The problem: Your response must be made up of each line in the data below that contains the string "scenes".
** Supplied material follows **
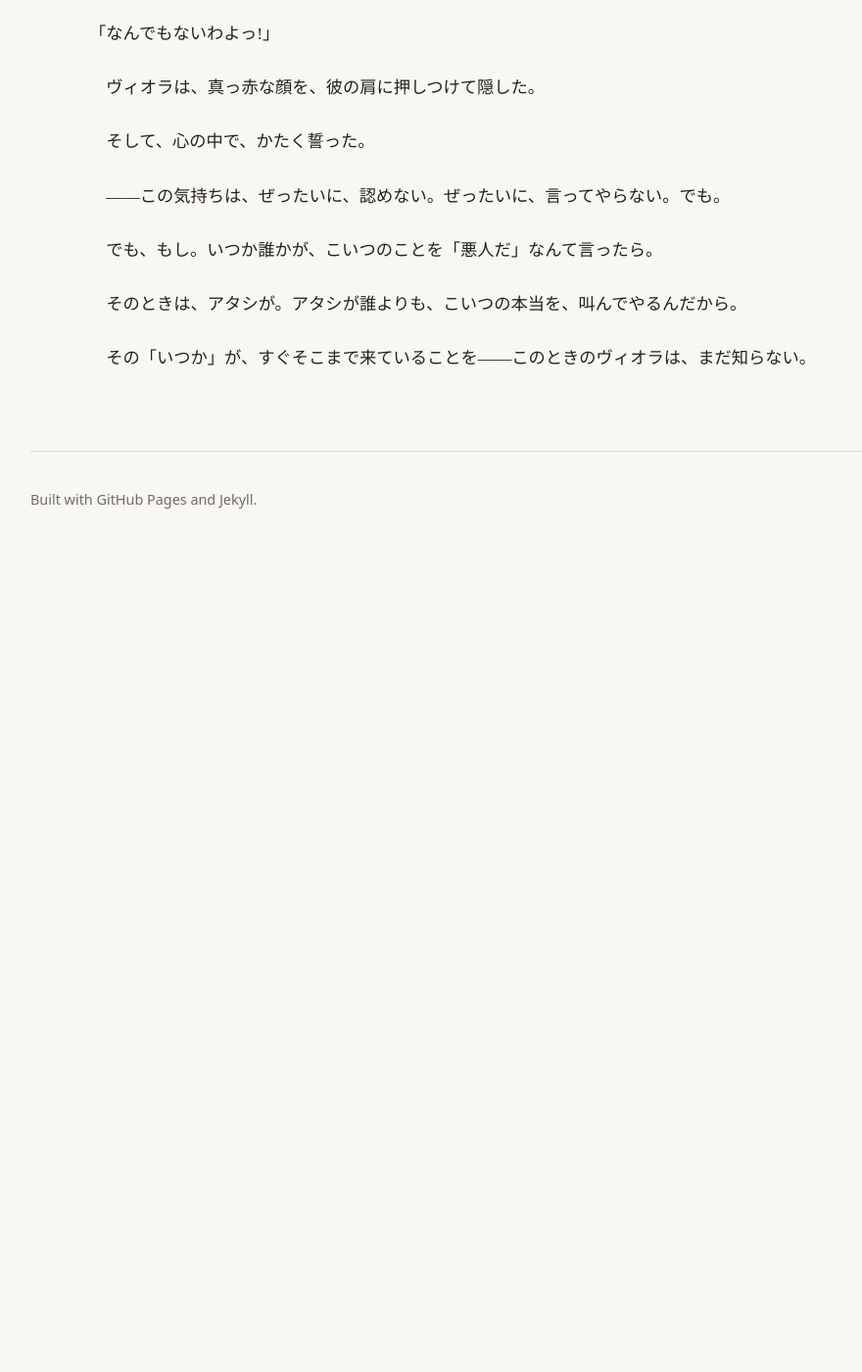
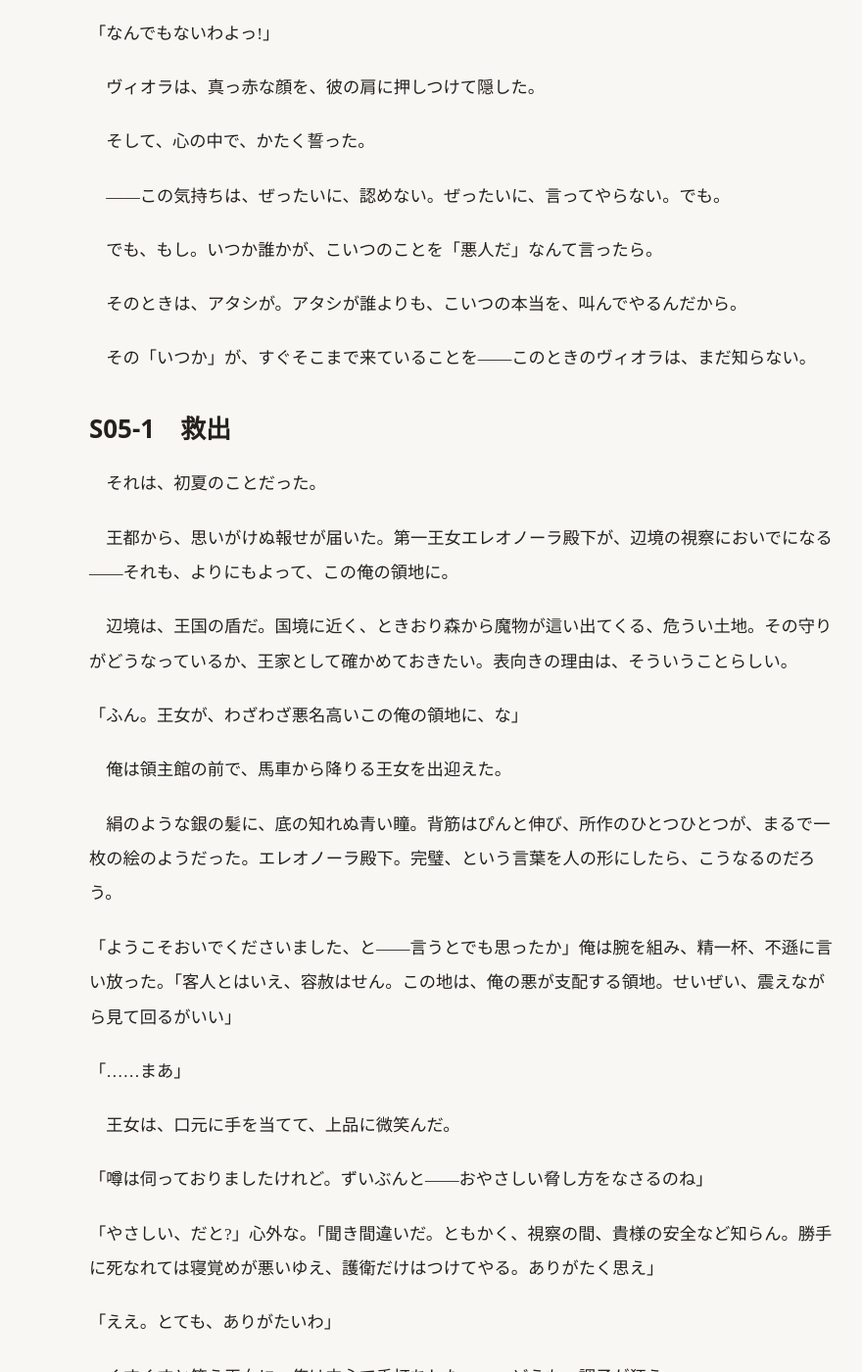
Before and after one commit to nao-onion/novel, a Jekyll site: the page built from manuscript.md, in a window 1280 px wide and 1400 px high, scrolled down 20655 px. Shown: the whole window at 98% size, without its empty margins (89-969 px from the left). Built offline with Jekyll 4.4.1, drawn with Linux system fonts in a browser that asks for light colours; before the commit the page ends 21228 px from its top, so only the background shows below that; some of the changed text lies outside the part shown.

Commit message:
Add S05-1 救出 (エレオノーラ編・事件回)
- 本文: S05-1 を追加、manuscript.md に反映
- 魔狼襲撃→囮になる命がけ救出、気絶した王女に本音を吐露(S08切り札の仕込み)
- ガレットは聞かれたと気づかず「手駒の保身」と歪曲、◇でエレオノーラ恋落ち
- plot: S05-1 を drafted に、進捗更新(累計約15,200字)

Co-Authored-By: Claude Opus 4.8 <noreply@anthropic.com>

```diff
--- a/manuscript.md
+++ b/manuscript.md
@@ -12,6 +12,7 @@ permalink: /manuscript/
   <li><a href="#s03-2">S03-2　拾われた日</a></li>
   <li><a href="#s04-1">S04-1　学園</a></li>
   <li><a href="#s04-2">S04-2　尾行</a></li>
+  <li><a href="#s05-1">S05-1　救出</a></li>
 </ul>
 
 <article class="manuscript-body" id="s01">
@@ -43,3 +44,8 @@ permalink: /manuscript/
   {% capture s04_2 %}{% include_relative manuscript/S04-2.md %}{% endcapture %}
   {{ s04_2 | markdownify }}
 </article>
+
+<article class="manuscript-body" id="s05-1">
+  {% capture s05_1 %}{% include_relative manuscript/S05-1.md %}{% endcapture %}
+  {{ s05_1 | markdownify }}
+</article>
--- /dev/null
+++ b/manuscript/S05-1.md
@@ -0,0 +1,133 @@
+# S05-1　救出
+
+　それは、初夏のことだった。
+
+　王都から、思いがけぬ報せが届いた。第一王女エレオノーラ殿下が、辺境の視察においでになる――それも、よりにもよって、この俺の領地に。
+
+　辺境は、王国の盾だ。国境に近く、ときおり森から魔物が這い出てくる、危うい土地。その守りがどうなっているか、王家として確かめておきたい。表向きの理由は、そういうことらしい。
+
+「ふん。王女が、わざわざ悪名高いこの俺の領地に、な」
+
+　俺は領主館の前で、馬車から降りる王女を出迎えた。
+
+　絹のような銀の髪に、底の知れぬ青い瞳。背筋はぴんと伸び、所作のひとつひとつが、まるで一枚の絵のようだった。エレオノーラ殿下。完璧、という言葉を人の形にしたら、こうなるのだろう。
+
+「ようこそおいでくださいました、と――言うとでも思ったか」俺は腕を組み、精一杯、不遜に言い放った。「客人とはいえ、容赦はせん。この地は、俺の悪が支配する領地。せいぜい、震えながら見て回るがいい」
+
+「……まあ」
+
+　王女は、口元に手を当てて、上品に微笑んだ。
+
+「噂は伺っておりましたけれど。ずいぶんと――おやさしい脅し方をなさるのね」
+
+「やさしい、だと?」心外な。「聞き間違いだ。ともかく、視察の間、貴様の安全など知らん。勝手に死なれては寝覚めが悪いゆえ、護衛だけはつけてやる。ありがたく思え」
+
+「ええ。とても、ありがたいわ」
+
+　くすくすと笑う王女に、俺は内心で舌打ちした。……どうも、調子が狂う。
+
+　その違和感の正体を確かめる暇は、しかし、なかった。
+
+　視察は、領の外れ――森との境にある、見張りの砦へと向かう道中で、起きた。
+
+　地を揺らす、低い唸り。木々をなぎ倒し、森の奥から這い出してきたのは、馬よりも大きな、黒い魔狼だった。背を逆立て、牙からよだれを垂らし、その血走った目は、まっすぐに王女の馬車を捉えていた。
+
+「殿下! お下がりを!」
+
+　護衛の騎士たちが剣を抜く。だが、魔狼は一頭ではなかった。二頭、三頭と、森から次々に現れる。騎士たちはたちまち分断され、馬たちは怯えて棹立ちになった。
+
+　その混乱の中、一頭の魔狼が、王女の馬車めがけて跳んだ。
+
+　考えるより先に、体が動いていた。
+
+「――どけぇっ!」
+
+　俺は馬車に駆け寄り、王女の腕を掴んで、地面へ引き倒した。次の瞬間、魔狼の爪が、たった今まで王女がいた座席を、ぼろ布のように引き裂いた。
+
+「きゃ……っ!」
+
+　倒れ込んだ拍子に、王女が頭を打ち、小さく呻く。額が切れ、銀の髪に血がにじんだ。
+
+　まずい。気を失いかけている。
+
+「おい、しっかりしろ! ……くそ、こっちだ、寄こせ!」
+
+　俺は王女を抱え上げ、近くの岩陰へと走った。魔狼が追ってくる。俺には、大した魔法の才はない。剣の腕も、騎士には遠く及ばない。あるのは、足の速さと――こういうとき、頭が妙に冷える性質だけだ。
+
+　俺は腰の短剣を抜き、自分の手のひらを、浅く切った。血の匂い。魔狼の鼻先が、ぐっとこちらに向く。
+
+「そうだ、俺を見ろ。獲物は、こっちだ」
+
+　王女を岩陰の奥へそっと横たえ、俺は逆方向へ駆け出した。魔狼の群れを、自分へ引きつけるために。
+
+　無謀だ。分かっている。だが、あの王女を抱えたままでは、二人とも喰われる。なら、囮になるのは、軽い俺のほうだ。
+
+　森のほうへ、ほうへと、俺は魔狼を誘い込んだ。木の根に足を取られ、転び、また走る。脇腹を爪がかすめ、熱い痛みが走った。それでも、止まらなかった。砦の兵が異変に気づくまで。騎士たちが態勢を立て直すまで。あと少し、あと少しだけ、保たせればいい。
+
+　やがて、砦から駆けつけた弓兵の斉射が、魔狼たちを射抜いた。最後の一頭が、断末魔の咆哮を上げて崩れ落ちたとき、俺は森の浅いところで、膝をついていた。
+
+　脇腹から、血が滴っていた。だが、そんなことより。
+
+　俺は、立ち上がり、岩陰へと駆け戻った。
+
+◇
+
+　エレオノーラは、薄れゆく意識の底で、それを聞いていた。
+
+　額の傷は浅かったが、頭を打った衝撃で、体が動かない。目を開けることも、声を出すこともできない。ただ、耳だけが、やけに冴えていた。
+
+　荒い息とともに、誰かが駆け寄ってくる。膝をつき、自分の体を抱き起こす気配。あの、悪ぶった辺境伯の――ガレットの匂いだった。
+
+　彼は、彼女を抱えたまま、震える声で、囁いた。
+
+「……頼む。死ぬな。気を、しっかり持ってくれ」
+
+　いつもの、酷薄な響きは、どこにもなかった。
+
+「俺の領地で、誰ひとり、死なせやしない。お前が王女だからじゃない。……お前が、お前だからだ。たった一度、笑いかけてくれた、それだけの相手を――俺は、見殺しになんて、できるかよ」
+
+　ぽたり、と。彼の手の血が、彼女の頬に落ちた。
+
+「悪名なんて、くれてやる。領地も、地位も、ぜんぶどうでもいい。だから……だから、お前だけは、無事でいてくれ。頼むから」
+
+　その声は、泣いていた。
+
+　悪を気取った、あのつかみどころのない男が。誰にも見られていないと思って、こんなにも、まっすぐに。
+
+　――ああ。
+
+　薄闇の底で、エレオノーラの胸に、生まれて初めての熱が灯った。完璧であれと育てられ、自分の心を持つことを許されなかった、その奥の奥で。何かが、音を立てて、ほどけていく。
+
+　この人だ、と思った。
+
+　わたくしは、この人を。
+
+◇
+
+　王女が、目を覚ました。
+
+「……っ、よかった。気がついたか」
+
+　俺は、思わず安堵の息を漏らした。が――しまった。今、ずいぶんと、締まりのない顔をしていなかったか。
+
+　俺は慌てて咳払いをし、できる限り、不機嫌に眉を寄せた。
+
+「ふ、ふん。勘違いするなよ、殿下。王家の人間を、俺の領地で死なせれば、面倒なことになるからな。貴様を助けたのは、保身のためだ。貴重な――そう、貴重な手駒を、みすみす失うところだった」
+
+「……ええ」
+
+　王女は、横たわったまま、じっと俺を見上げていた。その青い瞳が、なぜか、潤んで光っているように見えた。
+
+「そうね。手駒を、失うところだった。……ふふ」
+
+「な、何がおかしい」
+
+「いいえ。なんでも。――ありがとう、ヴァルブレイズ卿」
+
+　その微笑みが、やけに優しくて。俺は、ばつが悪くなって、そっぽを向いた。
+
+　まあいい。王女が無事なら、貸しを作れたというもの。これも、王家を俺に依存させる、壮大な悪の布石。そういうことに、しておこう。
+
+　――このとき、俺はまるで気づいていなかった。
+
+　岩陰で漏らした俺の独り言を、この王女が、一言一句、聞いていたなどとは。そして、それが半年後、あの法廷で、俺にとどめを刺す一撃になろうとは、夢にも。
--- a/plot/scenes.yaml
+++ b/plot/scenes.yaml
@@ -81,7 +81,7 @@ scenes:
   - id: S05-1
     act: act2
     title: 救出（エレオノーラ・事件回）
-    status: planned
+    status: drafted   # manuscript/S05-1.md
     pov: ガレット (+ ◇エレオノーラ)
     summary: 辺境を視察に訪れた王女エレオノーラ一行が魔物に襲われる。ガレットが身を挺して命がけで守る。エレオノーラは負傷し気を失うが、夢うつつでガレットの本音の独り言(無私の優しさ)を聞いてしまう。
     purpose: ガレットの本質的善性を最も鮮烈に提示。事件(魔物襲撃)をしっかり描く。エレオノーラの初恋の発火点。最強の証拠(切り札)の仕込み。
```
Also changed, not shown: specs/decision_log.md (+1 -1 lines).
** End of Supplied material **
Response area:
--- a/plot/scenes.yaml
+++ b/plot/scenes.yaml
@@ -81,7 +81,7 @@ scenes:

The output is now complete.